Segment Start: EXTRACTED RECORDS

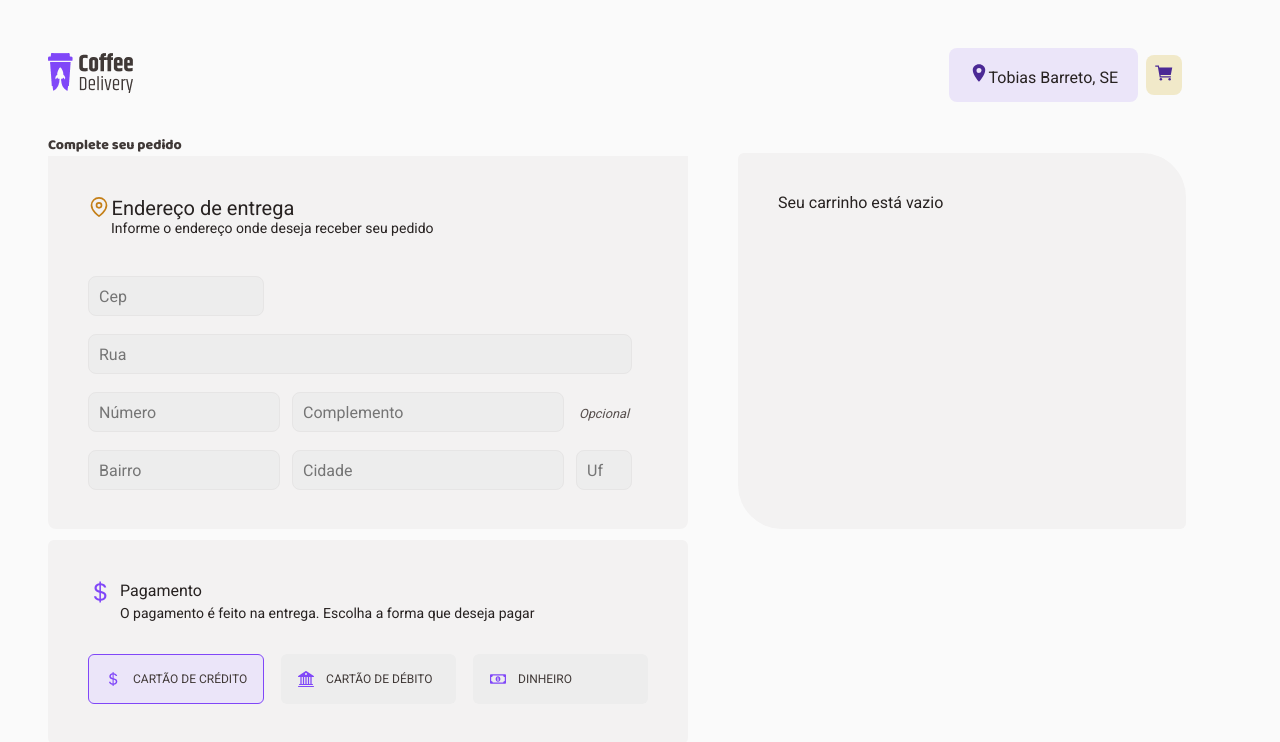
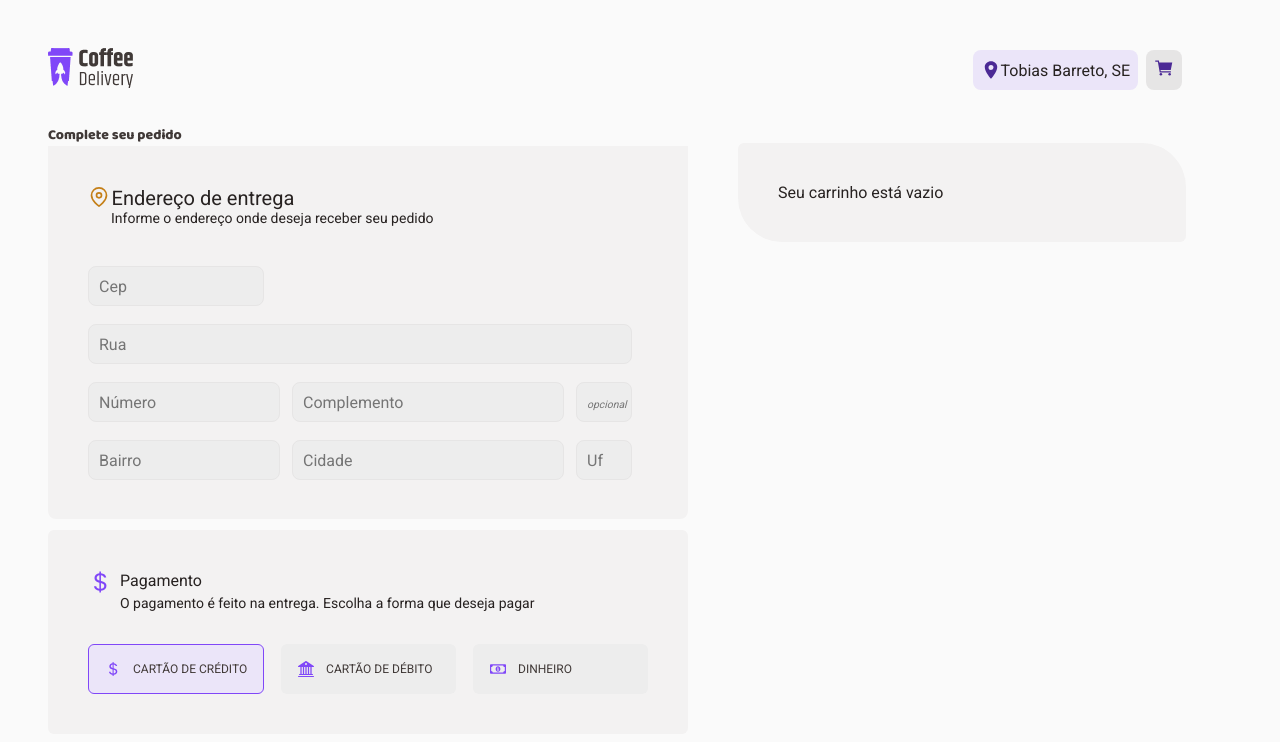
Before and after one commit to Jones-bass/coffe, a React (Vite) app: page /formulario in a window 1280 px wide. Shown: the top 742 px of the page. Built offline with nearby package versions, Linux system fonts and the light colour scheme.

Commit message:
Fatorando Form

```diff
--- a/src/@types/FormLogin.ts
+++ b/src/@types/FormLogin.ts
@@ -3,6 +3,8 @@ export interface IFormLogin {
   rua: string
   numero: number
   complemento: string | number
+  opcional: string | number
+
   bairro: string | number
   cidade: string | number
   uf: string
@@ -11,6 +13,7 @@ export interface IFormLogin {
 export const defaultValues: IFormLogin = {
   cep: '',
   rua: '',
+  opcional: '',
   numero: 0,
   complemento: '',
   bairro: '',
--- a/src/App.tsx
+++ b/src/App.tsx
@@ -12,7 +12,7 @@ export function App() {
   return (
     <UseCartContextProvider>
       <ThemeProvider theme={defaultTheme}>
-        <ToastContainer />
+        <ToastContainer position="top-center" />
         <BrowserRouter>
           <Router />
         </BrowserRouter>
--- a/src/components/Header/index.tsx
+++ b/src/components/Header/index.tsx
@@ -5,10 +5,10 @@ import { IoLocationSharp, IoCartSharp } from 'react-icons/io5'
 
 import LogoHeader from '../../assets/Logo.png'
 import { useContext } from 'react'
-import { UseContextCart } from '../../context/useCartContext'
+import { UseContextCard } from '../../context/useCartContext'
 
 export function Header() {
-  const { card } = useContext(UseContextCart)
+  const { card } = useContext(UseContextCard)
   const cardLength = card.length
 
   return (
--- a/src/components/Header/styles.ts
+++ b/src/components/Header/styles.ts
@@ -6,10 +6,7 @@ export const HeaderContainer = styled.header`
   max-width: 1134px;
   justify-content: space-between;
 `
-export const HeaderLogo = styled.div`
-  width: 60;
-  height: 90;
-`
+export const HeaderLogo = styled.div``
 
 export const HeaderInformation = styled.div`
   display: flex;
@@ -21,8 +18,13 @@ export const HeaderInformation = styled.div`
   > span {
     background-color: ${(porps) => porps.theme.purpleLight};
     border-radius: 8px;
+    align-items: center;
+    text-align: center;
     justify-content: space-between;
-    padding: 15px 20px 15px 20px;
+    width: 100%;
+    padding: 0.5rem;
+    height: 40px;
+    display: flex;
   }
 
   nav {
@@ -30,8 +32,23 @@ export const HeaderInformation = styled.div`
     justify-content: space-between;
     align-items: center;
 
+    span {
+      font-size: 14px;
+      position: absolute;
+      top: 75px;
+
+      width: 15px;
+      font-weight: bold;
+      height: 15px;
+      border-radius: 50%;
+      background-color: ${(porps) => porps.theme.yellowDark};
+      color: rgb(243, 241, 241);
+      align-items: center;
+      text-align: center;
+    }
+
     > a {
-      background-color: ${(porps) => porps.theme.yellowLight};
+      background-color: ${(porps) => porps.theme.button};
       border-radius: 8px;
       padding: 8px;
       cursor: pointer;
--- a/src/components/Input/index.tsx
+++ b/src/components/Input/index.tsx
@@ -4,7 +4,15 @@ import { IFormLogin } from '../../@types/FormLogin'
 import { InputContainer, InputText } from './styles'
 
 interface InputProps {
-  name: 'cep' | 'rua' | 'numero' | 'complemento' | 'bairro' | 'cidade' | 'uf'
+  name:
+    | 'cep'
+    | 'rua'
+    | 'numero'
+    | 'complemento'
+    | 'opcional'
+    | 'bairro'
+    | 'cidade'
+    | 'uf'
   className?: string
   control: Control<IFormLogin, any>
   placeholder: string
--- a/src/components/TotalCoffeeCard/index.tsx
+++ b/src/components/TotalCoffeeCard/index.tsx
@@ -7,7 +7,7 @@ import {
   CardPayment,
 } from './styles'
 import { useContext } from 'react'
-import { UseContextCart } from '../../context/useCartContext'
+import { UseContextCard } from '../../context/useCartContext'
 
 interface CartFormatted {
   id: number
@@ -25,7 +25,7 @@ interface CoffeeSelectedProps {
   item: CartFormatted
 }
 export function TotalCoffeeCard({ item }: CoffeeSelectedProps) {
-  const { removeCard, updateAmount } = useContext(UseContextCart)
+  const { removeCard, updateAmount } = useContext(UseContextCard)
 
   function handleRemoveCard(id: number) {
     removeCard(id)
--- a/src/components/TotalCoffeeContainer/index.tsx
+++ b/src/components/TotalCoffeeContainer/index.tsx
@@ -3,10 +3,10 @@ import { TotalCoffeeCard } from '../TotalCoffeeCard'
 
 import { TotalCoffeeItems } from '../TotalCoffeeItems'
 import { useContext } from 'react'
-import { UseContextCart } from '../../context/useCartContext'
+import { UseContextCard } from '../../context/useCartContext'
 
 export function TotalCoffeeContainer() {
-  const { card, priceFormattedAndSubTotal } = useContext(UseContextCart)
+  const { card, priceFormattedAndSubTotal } = useContext(UseContextCard)
 
   const itemExists = card.length
 
--- a/src/components/cardCoffee/index.tsx
+++ b/src/components/cardCoffee/index.tsx
@@ -12,14 +12,14 @@ import { IoCartSharp } from 'react-icons/io5'
 import { RiSubtractFill, RiAddFill } from 'react-icons/ri'
 import { ProductFormat } from '../../page/Home'
 import { ButtonCart } from '../ButtonCart'
-import { Card, UseContextCart } from '../../context/useCartContext'
+import { Card, UseContextCard } from '../../context/useCartContext'
 
 interface ProductsProps {
   product: ProductFormat
 }
 
 export function CardCoffee({ product }: ProductsProps) {
-  const { card, addCard } = useContext(UseContextCart)
+  const { card, addCard } = useContext(UseContextCard)
 
   const [amount, setAmount] = useState(1)
   const [isVisible, setIsVisible] = useState(false)
--- a/src/context/useCartContext.tsx
+++ b/src/context/useCartContext.tsx
@@ -3,7 +3,7 @@ import { toast } from 'react-toastify'
 import { Product } from '../@types/product'
 import { priceFormatter } from '../utils/priceFormatter'
 
-export interface IUseContextCartProvider {
+export interface IUseContextCardProvider {
   children: React.ReactNode
 }
 
@@ -16,7 +16,7 @@ interface CartFormatted extends Card {
   subTotal: string
 }
 
-interface IUseContextCart {
+interface IUseContextCard {
   addCard: (product: Card) => void
   priceFormattedAndSubTotal: CartFormatted[]
   removeCard: (id: number) => void
@@ -25,13 +25,13 @@ interface IUseContextCart {
   card: Card[]
 }
 
-export const UseContextCart = createContext<IUseContextCart>(
-  {} as IUseContextCart,
+export const UseContextCard = createContext<IUseContextCard>(
+  {} as IUseContextCard,
 )
 
 export const UseCartContextProvider = ({
   children,
-}: IUseContextCartProvider) => {
+}: IUseContextCardProvider) => {
   const [card, setCard] = useState<Card[]>(() => {
     const storageCard = localStorage.getItem('@CoffeeDelivery')
 
@@ -78,23 +78,23 @@ export const UseCartContextProvider = ({
     }
 
     setCard(cardCopy)
-    localStorage.setItem('@Coffee:card', JSON.stringify(cardCopy))
+    localStorage.setItem('@CoffeeDelivery', JSON.stringify(cardCopy))
   }
 
   function removeCard(id: number) {
-    const copyCart = [...card]
-    const productIndex = copyCart.findIndex((cartItem) => cartItem.id === id)
+    const copyCard = [...card]
+    const productIndex = copyCard.findIndex((cardItem) => cardItem.id === id)
 
     if (productIndex >= 0) {
-      copyCart.splice(productIndex, 1)
-      setCard(copyCart)
-      localStorage.setItem('@CoffeeDelivery:cart', JSON.stringify(copyCart))
+      copyCard.splice(productIndex, 1)
+      setCard(copyCard)
+      localStorage.setItem('@CoffeeDelivery', JSON.stringify(copyCard))
     } else {
       throw Error()
     }
   }
   return (
-    <UseContextCart.Provider
+    <UseContextCard.Provider
       value={{
         removeCard,
         addCard,
@@ -104,6 +104,6 @@ export const UseCartContextProvider = ({
       }}
     >
       {children}
-    </UseContextCart.Provider>
+    </UseContextCard.Provider>
   )
 }
--- a/src/page/Form/index.tsx
+++ b/src/page/Form/index.tsx
@@ -9,6 +9,7 @@ import {
   InputContainer,
   Container,
   ContainerText,
+  ContainerTotalCoffee,
 } from './styles'
 
 import { Input } from '../../components/Input'
@@ -73,7 +74,12 @@ export function Form() {
               control={control}
             />
 
-            <p>Opcional</p>
+            <Input
+              name="opcional"
+              className="opcional"
+              placeholder="opcional"
+              control={control}
+            />
 
             <Input
               name="bairro"
@@ -137,7 +143,9 @@ export function Form() {
           </ContainerPayment>
         </Container>
       </ContainerMain>
-      <TotalCoffeeContainer />
+      <ContainerTotalCoffee>
+        <TotalCoffeeContainer />
+      </ContainerTotalCoffee>
     </ContainerCads>
   )
 }
--- a/src/page/Form/styles.ts
+++ b/src/page/Form/styles.ts
@@ -11,6 +11,13 @@ export const InputContainer = styled.div`
     grid-auto-flow: dense;
     width: 560px;
     height: 216px;
+
+    @media (max-width: 720px) {
+      row-gap: 0rem;
+      width: 370px;
+      display: grid;
+      grid-template-columns: repeat(1, 1fr);
+    }
 
     p {
       font-style: italic;
@@ -30,12 +37,39 @@ export const InputContainer = styled.div`
     width: 11rem;
   }
 
+  .opcional ::placeholder {
+    font-style: italic;
+    font-size: 0.65rem;
+  }
+
   .rua {
     grid-column: 1 / 4;
   }
 
   .numero {
     grid-column: 1 / 2;
+  }
+
+  @media (max-width: 720px) {
+    .cep {
+      grid-column: 1/4;
+    }
+
+    .rua {
+      grid-column: 1/4;
+    }
+
+    .numero {
+      grid-column: 1/2;
+    }
+
+    .bairro {
+      grid-column: 1/3;
+    }
+
+    .cidade {
+      grid-column: 1/3;
+    }
   }
 `
 
@@ -56,6 +90,10 @@ export const ContainerMain = styled.main`
   margin: 32px 50px 0px 0px;
   border-radius: 8px;
   flex-wrap: wrap;
+
+  @media (max-width: 720px) {
+    width: 420px;
+  }
 
   > p {
     font-family: 'Baloo 2';
@@ -87,6 +125,11 @@ export const ContainerPayment = styled.div`
   p {
     margin-left: 23px;
     font-size: 14px;
+  }
+
+  @media (max-width: 720px) {
+    display: grid;
+    grid-template-columns: repeat(1, 1fr);
   }
 `
 
@@ -122,3 +165,9 @@ export const ContainerText = styled.div`
     color: ${(props) => props.theme.title};
   }
 `
+
+export const ContainerTotalCoffee = styled.div`
+  @media (max-width: 720px) {
+    margin-top: 12rem;
+  }
+`
```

Segment End: EXTRACTED RECORDS

--- ABOUT THIS TASK ---
Search the entries above for the string "display". Copy each line that holds it.

--- SOLUTION BELOW ---
   display: flex;
+    display: flex;
+      display: grid;
+    display: grid;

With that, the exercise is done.